How do the ideas and language of the speeches in this scene help to reveal different attitudes we observe in the play to Othello's blackness/otherness?
The dialect in 'Othello' plays a vital role in the play as the audience understands how people treat Othello and how they subtly insult him. In an era where black people were mistreated and were not as equal to their white counter parts Shakespeare uses race as a key theme to distance Othello from the other white characters, so the audience can see the different attitudes from the other characters towards Othello.
Firstly, Roderigo addresses Othello to Brabantio as a 'Moor' the term 'Moor' was used to refer to North Africans, West Africans or, even more loosely, for non-whites or Muslims of any origin. North and West Africans living in Elizabethan England were frequently singled out for their unusual dress, behaviour and customs and were commonly referred to as "devils" or "villains."
Moors were commonly stereotyped as sexually overactive, prone to jealousy and generally wicked. What Roderigo is doing is getting Brabantio even more angry by subliminally putting explicit images of Othello and Desdemona in his head which will make Brabantio who is a very powerful man want to either imprison or kill Othello.

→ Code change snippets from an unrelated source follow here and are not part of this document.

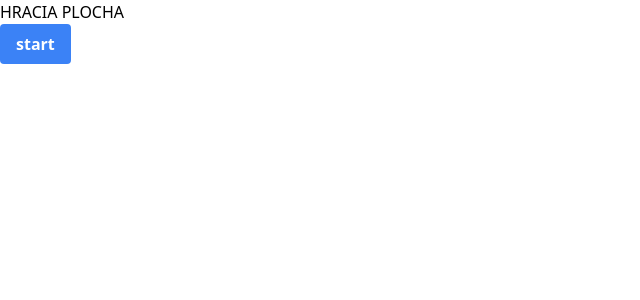
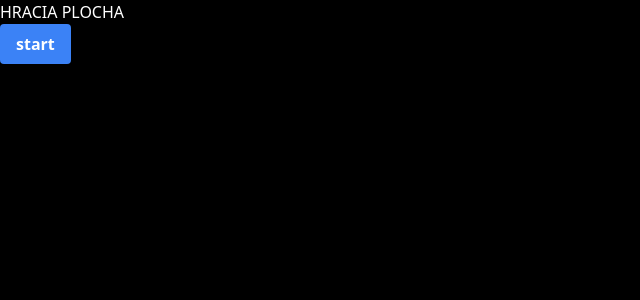
Before and after one commit to Camko25/Karaoke, a Vue app: page / in a window 1280 px wide. Shown: the top 300 px of the page, without its empty margins (0-640 px from the left). Built offline with nearby package versions, Linux system fonts and the light colour scheme.

Commit message:
black-background

```diff
--- a/src/App.vue
+++ b/src/App.vue
@@ -1,5 +1,7 @@
 <template>
-  <gameplay />
+  <div id="app">
+    <gameplay />
+  </div>
 </template>
 
 <script>
@@ -9,3 +11,13 @@ export default {
   components: { gameplay },
 };
 </script>
+
+<style>
+#app{
+  font-family: Arial, Helvetica, sans-serif -apple-system, BlinkMacSystemFont, 'Segoe UI', Roboto, Oxygen, Ubuntu, Cantarell, 'Open Sans', 'Helvetica Neue', sans-serif;
+  background-color: black;
+  color: white;
+  height: 100vh;
+  width: 100vw;
+}
+</style>
```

The moment Brabantio walks into the room he shouts 'Down with him, thief!' this shows the complete and utter disrespect towards Othello who is higher up than Iago, but is treated like a scum. The noun 'thief' implies that Othello has stolen something from Brabantio(Desdemona). This tells the audience that Brabantio doesn't think that Othello is a worthy enough to have his daughter as a wife because he is black, the reason I get this impression is because Othello us very high up in his...